- **Exercise goal**
Please return every line from the entries that has the string "bssid" in it.

- **Listed entries**
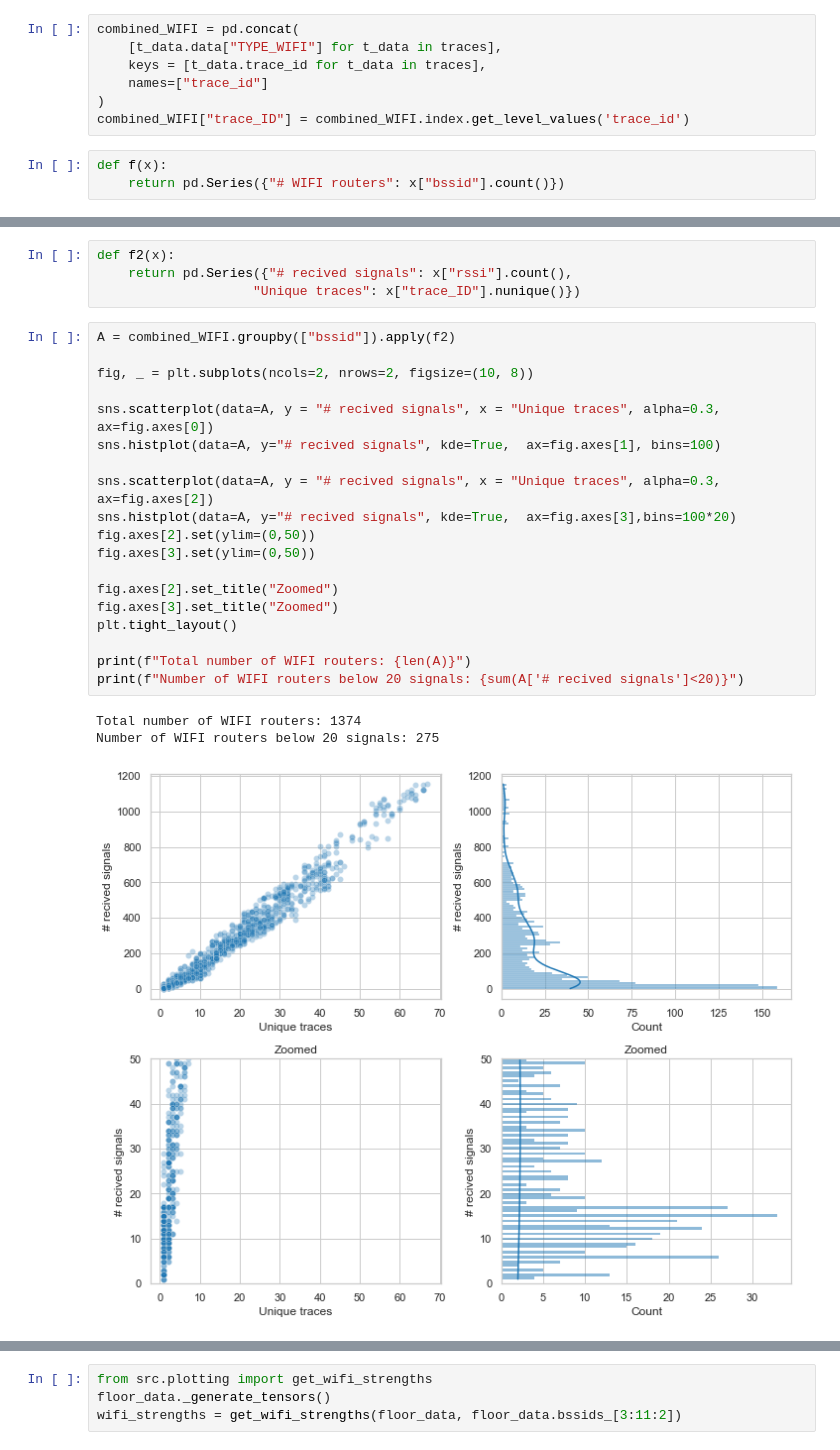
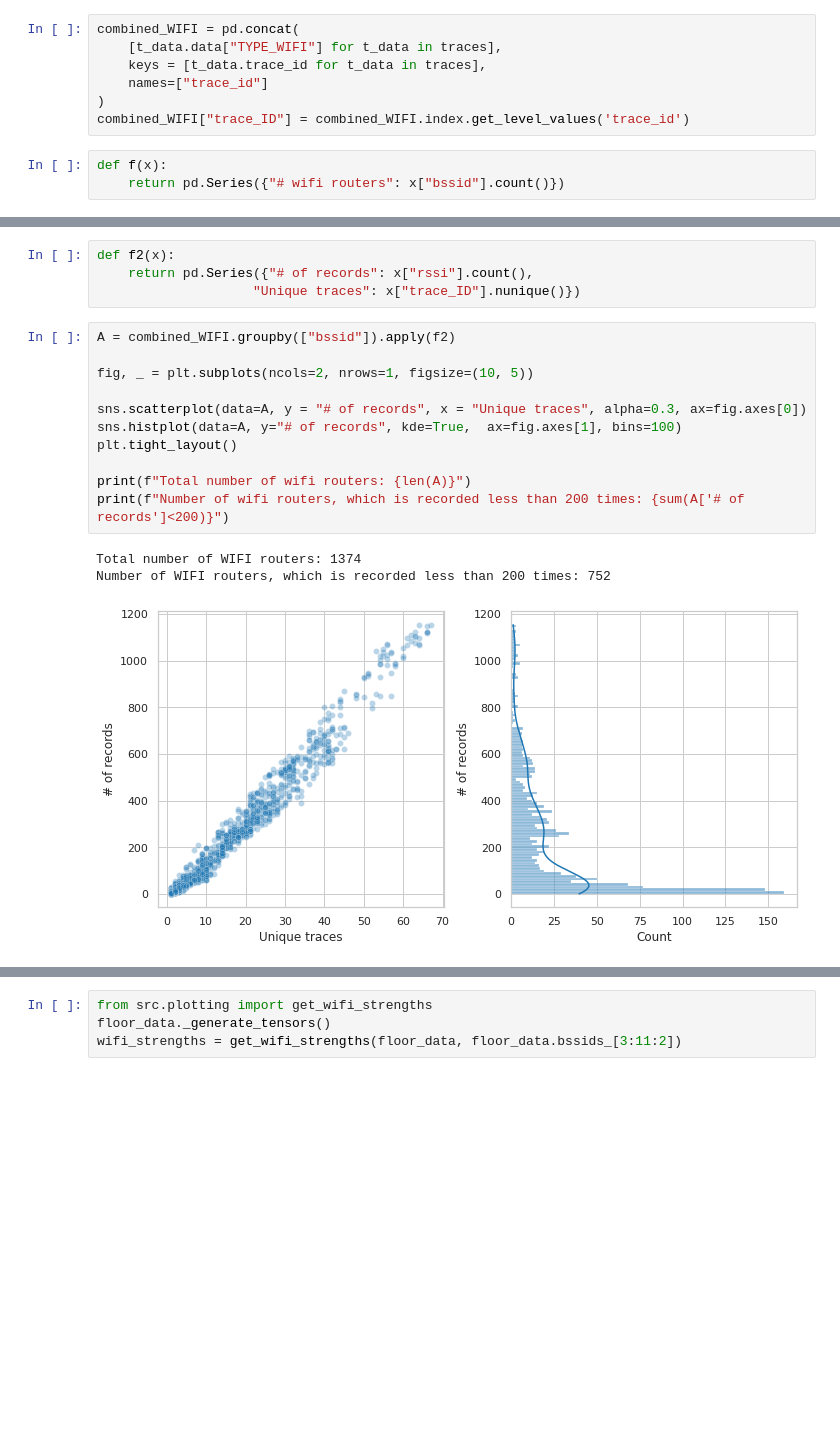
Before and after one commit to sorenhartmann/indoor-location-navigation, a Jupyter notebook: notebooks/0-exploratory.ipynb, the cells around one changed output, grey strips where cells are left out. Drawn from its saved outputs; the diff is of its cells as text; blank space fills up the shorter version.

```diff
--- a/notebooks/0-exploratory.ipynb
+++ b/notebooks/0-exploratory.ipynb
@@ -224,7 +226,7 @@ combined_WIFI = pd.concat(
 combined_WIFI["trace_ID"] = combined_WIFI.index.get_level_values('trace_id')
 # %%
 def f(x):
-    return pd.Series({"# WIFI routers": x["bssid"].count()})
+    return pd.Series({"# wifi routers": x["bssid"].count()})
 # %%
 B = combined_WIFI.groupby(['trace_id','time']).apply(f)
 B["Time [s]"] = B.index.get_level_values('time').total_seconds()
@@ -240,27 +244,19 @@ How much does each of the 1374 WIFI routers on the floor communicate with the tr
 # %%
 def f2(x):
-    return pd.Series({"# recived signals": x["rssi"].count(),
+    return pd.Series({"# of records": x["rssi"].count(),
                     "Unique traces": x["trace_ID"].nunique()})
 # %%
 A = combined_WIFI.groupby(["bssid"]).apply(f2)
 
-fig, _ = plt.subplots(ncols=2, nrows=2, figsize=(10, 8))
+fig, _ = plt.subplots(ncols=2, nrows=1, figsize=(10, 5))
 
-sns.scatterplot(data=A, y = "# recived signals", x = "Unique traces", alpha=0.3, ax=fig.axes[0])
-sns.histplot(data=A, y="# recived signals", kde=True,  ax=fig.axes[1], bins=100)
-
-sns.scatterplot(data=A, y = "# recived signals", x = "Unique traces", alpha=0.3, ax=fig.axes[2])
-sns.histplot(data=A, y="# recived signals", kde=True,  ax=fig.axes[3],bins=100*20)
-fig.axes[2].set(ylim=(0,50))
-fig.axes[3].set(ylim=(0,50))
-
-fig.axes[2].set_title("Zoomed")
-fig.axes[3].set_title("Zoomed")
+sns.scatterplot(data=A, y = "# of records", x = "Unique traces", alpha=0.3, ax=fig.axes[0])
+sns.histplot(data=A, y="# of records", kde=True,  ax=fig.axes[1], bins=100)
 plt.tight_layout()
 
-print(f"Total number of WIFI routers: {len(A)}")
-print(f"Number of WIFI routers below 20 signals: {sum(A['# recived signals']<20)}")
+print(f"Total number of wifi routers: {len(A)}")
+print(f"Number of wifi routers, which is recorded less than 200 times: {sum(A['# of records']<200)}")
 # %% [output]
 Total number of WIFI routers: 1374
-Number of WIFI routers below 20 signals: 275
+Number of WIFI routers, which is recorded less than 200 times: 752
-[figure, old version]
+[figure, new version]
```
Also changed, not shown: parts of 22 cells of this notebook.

...

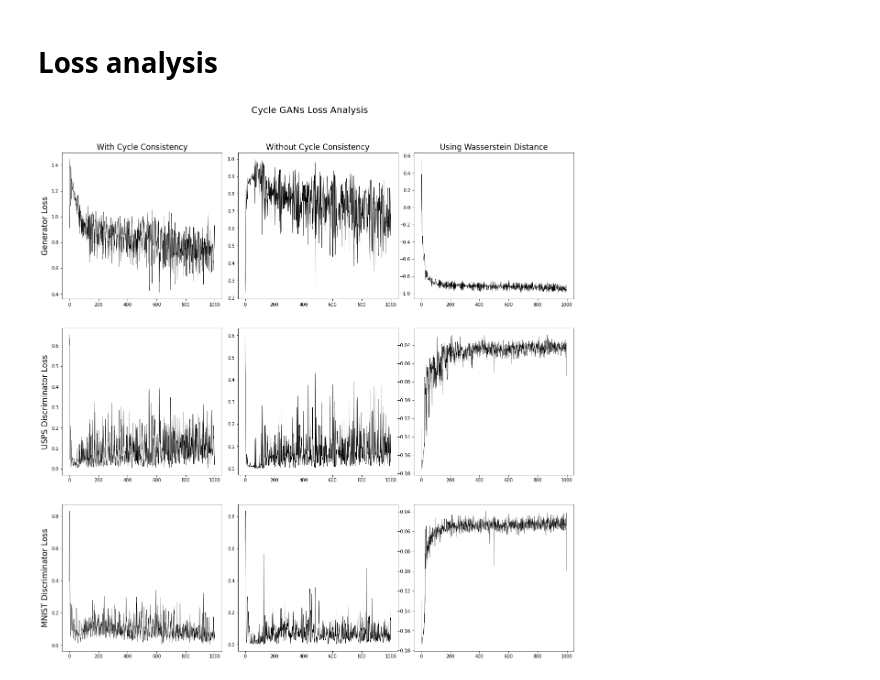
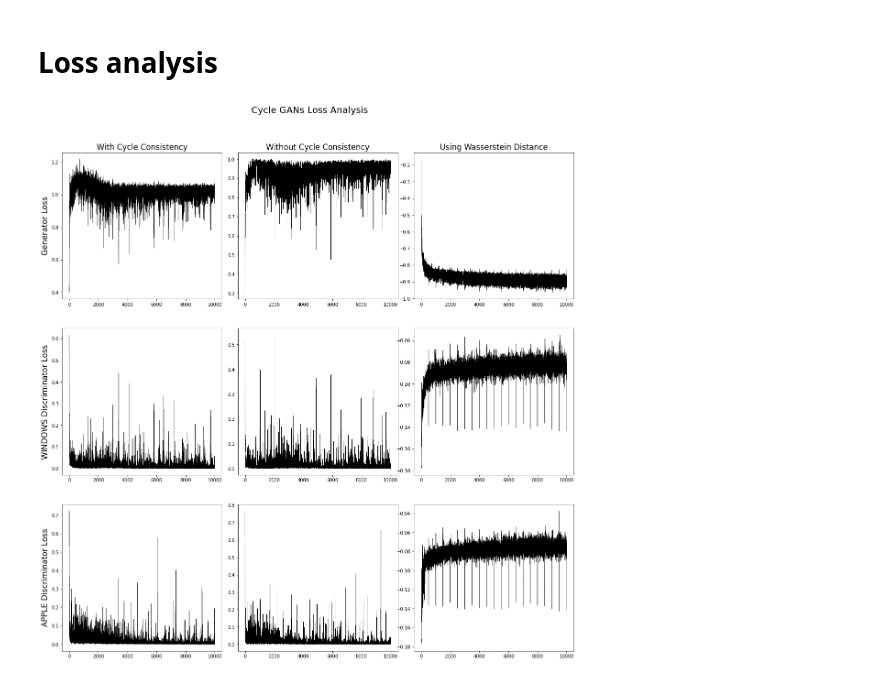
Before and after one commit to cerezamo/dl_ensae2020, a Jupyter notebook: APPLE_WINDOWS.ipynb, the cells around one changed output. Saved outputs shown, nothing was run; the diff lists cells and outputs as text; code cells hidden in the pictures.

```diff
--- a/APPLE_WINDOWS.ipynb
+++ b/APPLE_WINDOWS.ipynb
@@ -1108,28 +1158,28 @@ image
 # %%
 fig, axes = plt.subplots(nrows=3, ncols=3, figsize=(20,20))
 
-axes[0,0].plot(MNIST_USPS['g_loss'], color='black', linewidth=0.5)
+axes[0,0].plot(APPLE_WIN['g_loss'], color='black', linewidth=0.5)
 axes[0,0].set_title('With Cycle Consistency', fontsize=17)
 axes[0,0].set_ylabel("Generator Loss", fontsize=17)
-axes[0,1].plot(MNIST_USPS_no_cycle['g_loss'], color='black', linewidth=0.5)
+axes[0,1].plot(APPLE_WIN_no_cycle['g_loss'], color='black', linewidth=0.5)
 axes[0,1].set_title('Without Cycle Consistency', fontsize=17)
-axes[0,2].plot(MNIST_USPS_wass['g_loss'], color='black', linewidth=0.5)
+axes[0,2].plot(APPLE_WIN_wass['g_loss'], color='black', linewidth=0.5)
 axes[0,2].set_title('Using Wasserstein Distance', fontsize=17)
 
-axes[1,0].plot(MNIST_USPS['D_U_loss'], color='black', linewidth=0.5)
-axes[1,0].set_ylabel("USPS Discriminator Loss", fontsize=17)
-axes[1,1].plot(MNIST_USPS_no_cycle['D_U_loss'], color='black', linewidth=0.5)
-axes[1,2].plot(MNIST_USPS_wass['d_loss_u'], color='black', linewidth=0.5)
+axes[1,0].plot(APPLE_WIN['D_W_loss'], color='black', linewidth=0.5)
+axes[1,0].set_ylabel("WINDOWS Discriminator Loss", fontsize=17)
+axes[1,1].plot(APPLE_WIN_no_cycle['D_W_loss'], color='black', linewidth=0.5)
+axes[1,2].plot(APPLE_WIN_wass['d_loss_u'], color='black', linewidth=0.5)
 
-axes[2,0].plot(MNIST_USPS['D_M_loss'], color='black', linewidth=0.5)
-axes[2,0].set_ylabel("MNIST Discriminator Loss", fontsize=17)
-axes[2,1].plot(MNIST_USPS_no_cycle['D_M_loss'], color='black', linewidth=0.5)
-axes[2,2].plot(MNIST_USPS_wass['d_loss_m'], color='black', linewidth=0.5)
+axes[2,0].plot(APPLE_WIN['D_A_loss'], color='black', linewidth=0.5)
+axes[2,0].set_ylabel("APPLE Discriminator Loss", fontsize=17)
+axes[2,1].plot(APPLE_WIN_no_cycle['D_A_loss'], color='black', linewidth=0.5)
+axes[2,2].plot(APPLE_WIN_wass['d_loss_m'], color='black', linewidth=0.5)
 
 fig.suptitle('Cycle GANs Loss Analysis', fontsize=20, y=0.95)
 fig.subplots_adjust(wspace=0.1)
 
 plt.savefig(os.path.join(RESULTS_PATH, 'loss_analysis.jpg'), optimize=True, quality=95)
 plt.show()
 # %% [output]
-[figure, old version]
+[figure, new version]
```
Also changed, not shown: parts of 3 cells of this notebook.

- **Expected answer**
-    return pd.Series({"# WIFI routers": x["bssid"].count()})
+    return pd.Series({"# wifi routers": x["bssid"].count()})
 A = combined_WIFI.groupby(["bssid"]).apply(f2)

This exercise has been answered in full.